* TASK GOAL
When a line of the material has the word "should" in it, copy that line.

Start of DATA FOR THE TASK

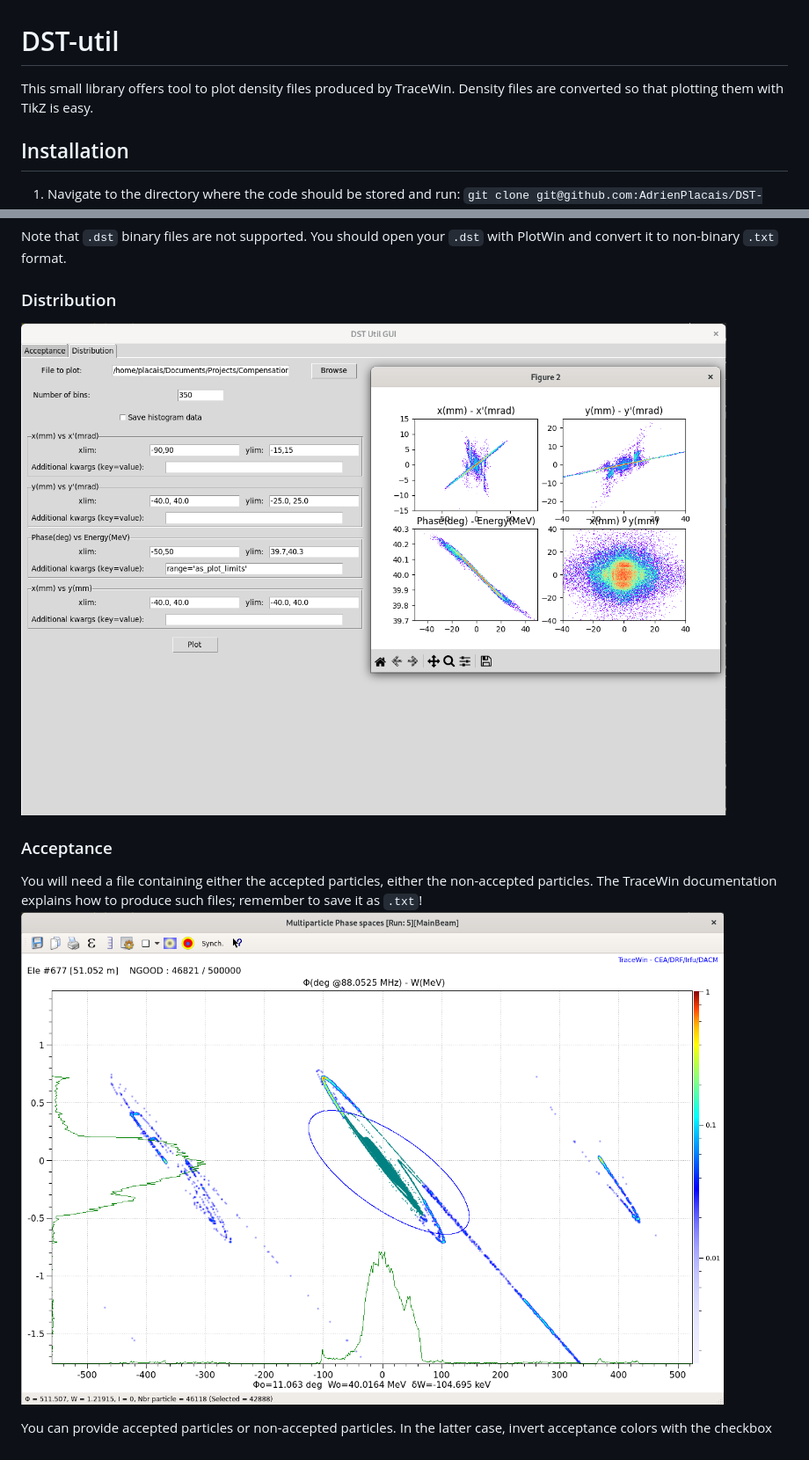
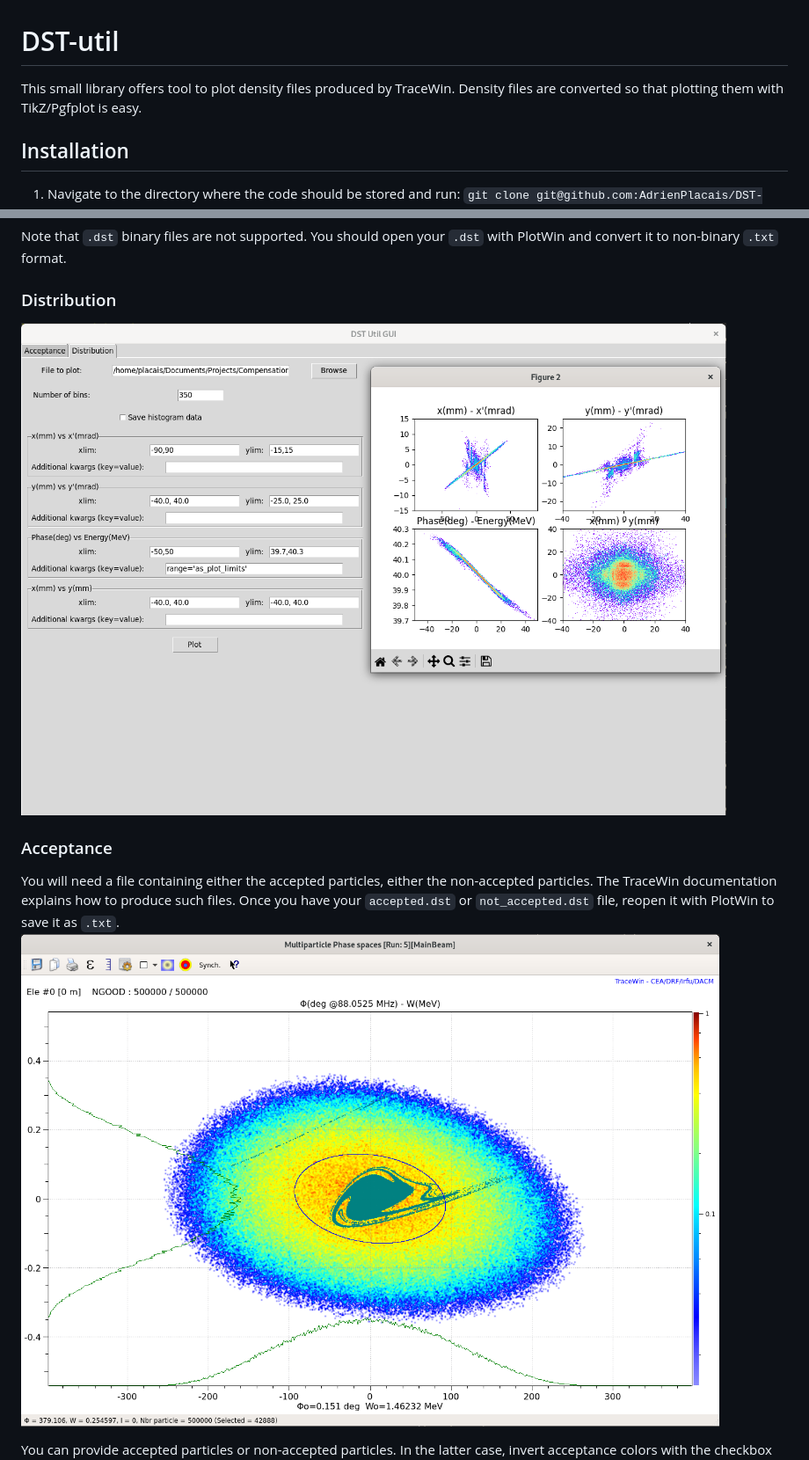
Before and after one commit to AdrienPlacais/DST-util, a Markdown page: README.md, 2 parts joined by grey strips. Shown: that part at 88% size. GitHub-like rendering; pictures changed too: images/accepted_particles_in_tracewin.png.

Commit message:
better screenshot for acceptance in TraceWin

```diff
--- a/README.md
+++ b/README.md
@@ -1,6 +1,6 @@
 # DST-util
 This small library offers tool to plot density files produced by TraceWin.
-Density files are converted so that plotting them with TikZ is easy.
+Density files are converted so that plotting them with TikZ/Pgfplot is easy.
 
 ## Installation
 1. Navigate to the directory where the code should be stored and run:
@@ -28,8 +28,9 @@ You should open your `.dst` with PlotWin and convert it to non-binary `.txt` for
 
 ### Acceptance
 You will need a file containing either the accepted particles, either the non-accepted particles.
-The TraceWin documentation explains how to produce such files; remember to save it as `.txt`!
-![acceptance-tracewin-screenshot](images/accepted_particles_in_tracewin.png "In TraceWin")
+The TraceWin documentation explains how to produce such files.
+Once you have your `accepted.dst` or `not_accepted.dst` file, reopen it with PlotWin to save it as `.txt`.
+![acceptance-tracewin-screenshot](images/accepted_particles_in_tracewin.png "Acceptance in TraceWin")
 
 You can provide accepted particles or non-accepted particles.
 In the latter case, invert acceptance colors with the checkbox for clarity.
```
Also changed, not shown: other parts of README.md (+2 -2 lines).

End of DATA FOR THE TASK

* OUTPUT OF THE EXERCISE
 1. Navigate to the directory where the code should be stored and run:
@@ -28,8 +28,9 @@ You should open your `.dst` with PlotWin and convert it to non-binary `.txt` for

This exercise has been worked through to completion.